In the video you can see the animations that are being shut-off from the settings window at the top of this post including "Animate Windows when minimizing and maximizing" and "Animations in the taskbar". Your results will vary based on the specs of your machine and especially those of you with slower hardware, turning these options off should help improve your performance just a bit.

Windows 8 is now a bit over two years old, it was released to manufacturers in August of 2012, and it looks like its successor is right around the corner with Windows Threshold expected to be announced at the end of next month. While we don't know what or if anything Microsoft has done to improve performance under the hood, we would expect that Threshold should be on par or best the performance of Windows 8.

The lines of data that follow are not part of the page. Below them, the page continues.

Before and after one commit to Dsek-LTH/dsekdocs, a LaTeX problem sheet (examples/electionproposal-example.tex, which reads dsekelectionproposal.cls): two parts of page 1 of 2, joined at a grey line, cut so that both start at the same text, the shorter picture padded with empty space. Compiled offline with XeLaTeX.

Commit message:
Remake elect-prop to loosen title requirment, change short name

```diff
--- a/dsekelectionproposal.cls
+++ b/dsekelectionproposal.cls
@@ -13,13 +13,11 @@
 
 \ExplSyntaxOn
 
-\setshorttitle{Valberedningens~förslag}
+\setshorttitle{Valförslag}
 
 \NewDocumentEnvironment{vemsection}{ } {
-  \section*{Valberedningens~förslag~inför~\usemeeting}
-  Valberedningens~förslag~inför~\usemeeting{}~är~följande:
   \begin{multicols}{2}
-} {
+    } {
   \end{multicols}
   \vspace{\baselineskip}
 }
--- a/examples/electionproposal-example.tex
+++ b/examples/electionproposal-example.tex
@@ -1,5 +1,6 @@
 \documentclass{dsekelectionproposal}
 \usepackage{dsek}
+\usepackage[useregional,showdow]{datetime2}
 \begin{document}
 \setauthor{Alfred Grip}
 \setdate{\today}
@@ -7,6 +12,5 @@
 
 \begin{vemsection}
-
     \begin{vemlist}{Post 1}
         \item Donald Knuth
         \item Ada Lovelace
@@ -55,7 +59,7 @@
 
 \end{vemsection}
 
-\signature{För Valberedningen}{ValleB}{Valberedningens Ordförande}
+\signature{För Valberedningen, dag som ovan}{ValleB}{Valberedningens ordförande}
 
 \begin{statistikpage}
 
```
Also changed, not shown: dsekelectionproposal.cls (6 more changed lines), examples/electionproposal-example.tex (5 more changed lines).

The video posted above was created by Warwagon and was first posted in our forums which you can check out here.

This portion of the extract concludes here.